So I have two things. The first thing I have already covered. So I really wish that the CHRO, CMOs and Chief Brand Officers would collaborate even more closely to take the advantage of brand, use it as a talent magnet. A north star to attract and retain top talent. I think HR and marketing and brand would have to join forces in that really. The second thing I can delve into it a little bit more is I feel like as a as a society, we really need to rethink and reframe employee engagement, especially in the last sort of 12-24 months where, you keep hearing about job cuts. And restructuring. All this is just to create efficiencies and drive costs down so that you can increase the, layer of profit and whatnot, but I do think that we need to pick a different lens to it. For example. Why, I would ask companies, why would job cuts and cutting people be one of the first few things that we look at when we're trying to rethink how to make more money? Because if, in my mind, I'm thinking, You think about what employees are asking. They want flexibility. So does it then mean that do we still need that much physical office space to stay engaged? I think some companies are saying yes because you see some companies enforcing mandatory return to the office and then you hear employees making noise about it. And these companies are fighting the importance of face to face interaction as key to building culture. But at the same time, companies are not just throwing budgets everywhere to say, Hey, I see you're collaborating more with regional and global teams, so I'm gonna pay for you to travel to get face time with your global colleagues. So it's one or the other. You can't say that you need that face to face interaction to build culture and then on the flip side ask for more cross geo collaboration but not invest in people's face to face time over there because it comes down to cost and employees can see all these. So my biggest thing is then how might we reframe employee engagement and then think through things like, do we really need that much physical office space? And then it could bring you to many different beautiful places whereby you could roll out co creation workshops with people, to invite people to, hey, tell us, how do, how might we redesign the employee experience? Do you want the space? Do you want the space constantly? Right. Well, how would you like to engage with your colleagues and in sort of what sort of cadence and whatnot? I think this will create very interesting conversations because it might lead us to look at new ways of engaging people and at the same time reducing costs in different places and meaning that. You know what? Maybe job cuts shouldn't be your top five sort of lever to pull when you're thinking of increasing profit and reducing costs and whatnot.
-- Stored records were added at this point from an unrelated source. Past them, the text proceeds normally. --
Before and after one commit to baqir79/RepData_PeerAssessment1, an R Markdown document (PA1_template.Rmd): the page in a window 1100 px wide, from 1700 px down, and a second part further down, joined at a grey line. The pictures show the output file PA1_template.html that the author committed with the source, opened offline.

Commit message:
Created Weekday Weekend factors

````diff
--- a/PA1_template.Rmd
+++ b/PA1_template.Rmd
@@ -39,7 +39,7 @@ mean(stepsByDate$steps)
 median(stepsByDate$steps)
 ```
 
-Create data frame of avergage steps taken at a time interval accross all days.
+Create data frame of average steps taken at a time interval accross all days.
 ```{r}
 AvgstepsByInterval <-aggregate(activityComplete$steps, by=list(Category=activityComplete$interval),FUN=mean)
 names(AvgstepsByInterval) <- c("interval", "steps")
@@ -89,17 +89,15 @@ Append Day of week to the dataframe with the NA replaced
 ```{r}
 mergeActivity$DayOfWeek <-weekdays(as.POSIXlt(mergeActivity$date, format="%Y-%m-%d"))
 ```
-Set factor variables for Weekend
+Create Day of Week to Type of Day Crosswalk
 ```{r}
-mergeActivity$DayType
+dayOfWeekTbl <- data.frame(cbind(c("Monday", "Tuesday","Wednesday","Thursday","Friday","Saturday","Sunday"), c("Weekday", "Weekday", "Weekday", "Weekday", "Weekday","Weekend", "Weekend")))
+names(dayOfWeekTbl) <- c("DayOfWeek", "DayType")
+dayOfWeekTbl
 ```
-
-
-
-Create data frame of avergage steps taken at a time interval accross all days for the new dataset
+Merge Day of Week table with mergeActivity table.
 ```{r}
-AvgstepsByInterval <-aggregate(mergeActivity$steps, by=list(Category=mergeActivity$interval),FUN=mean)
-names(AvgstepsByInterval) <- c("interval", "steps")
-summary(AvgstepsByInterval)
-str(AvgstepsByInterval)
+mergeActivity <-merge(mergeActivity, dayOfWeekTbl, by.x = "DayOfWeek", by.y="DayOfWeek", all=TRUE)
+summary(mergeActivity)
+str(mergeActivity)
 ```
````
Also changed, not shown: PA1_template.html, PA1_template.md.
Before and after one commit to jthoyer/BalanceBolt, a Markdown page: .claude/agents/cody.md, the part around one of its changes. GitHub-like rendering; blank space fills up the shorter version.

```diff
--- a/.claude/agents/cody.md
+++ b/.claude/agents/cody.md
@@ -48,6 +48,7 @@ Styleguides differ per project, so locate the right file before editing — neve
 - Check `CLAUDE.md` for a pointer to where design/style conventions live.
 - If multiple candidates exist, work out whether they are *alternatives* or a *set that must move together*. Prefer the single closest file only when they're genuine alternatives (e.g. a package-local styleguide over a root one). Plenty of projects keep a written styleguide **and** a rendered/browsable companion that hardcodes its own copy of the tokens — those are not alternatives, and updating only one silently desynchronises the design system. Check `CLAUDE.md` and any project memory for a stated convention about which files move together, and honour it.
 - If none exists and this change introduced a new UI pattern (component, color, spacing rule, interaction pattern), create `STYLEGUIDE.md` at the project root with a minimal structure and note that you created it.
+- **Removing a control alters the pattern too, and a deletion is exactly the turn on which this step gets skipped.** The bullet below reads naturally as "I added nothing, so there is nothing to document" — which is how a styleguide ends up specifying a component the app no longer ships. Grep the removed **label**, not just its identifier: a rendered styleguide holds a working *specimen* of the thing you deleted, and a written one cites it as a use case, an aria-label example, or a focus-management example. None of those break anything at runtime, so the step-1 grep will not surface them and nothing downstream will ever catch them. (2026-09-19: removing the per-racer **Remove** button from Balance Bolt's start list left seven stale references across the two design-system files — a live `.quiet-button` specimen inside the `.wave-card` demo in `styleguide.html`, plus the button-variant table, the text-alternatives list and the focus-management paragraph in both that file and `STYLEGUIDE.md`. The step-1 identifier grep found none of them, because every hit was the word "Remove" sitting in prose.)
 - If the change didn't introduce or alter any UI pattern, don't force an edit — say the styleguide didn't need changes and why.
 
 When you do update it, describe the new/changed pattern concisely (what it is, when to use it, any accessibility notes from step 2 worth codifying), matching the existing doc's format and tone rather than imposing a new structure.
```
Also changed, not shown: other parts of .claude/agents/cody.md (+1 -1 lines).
I think job cuts is probably not one of the top five. It's probably one of the top two for most companies.
You might be right. Yeah.
Yeah. And I think when you were saying this, I was just thinking that even the way everyone works has changed so significantly because now very often you'll have people in project teams and those projects keep changing, right? So probably every quarter, maybe even every month, you have a different sort of narrative and different sort of KPI that you're going after. And so if you're not enabling that collaboration and it's not an office space that enables it, it's like you said, it could be like there are sprints in engineering. There could be sprints at the office. Where you're coming in and having specific kind of conversations and collaborative sessions. Yeah. I'm probably going to try that at Tydy as well. Yeah. That's awesome. Peishan, thank you so much for, spending time with us and talking about EX and especially from a brand perspective. I think that's one of the things that I had always thought of before starting Tydy and building a software product was thinking about a brand consulting firm. And, my co founders and I thought about that very often. So this was especially special for me. So thank you so much for your time.
You're welcome. And thank you for having me.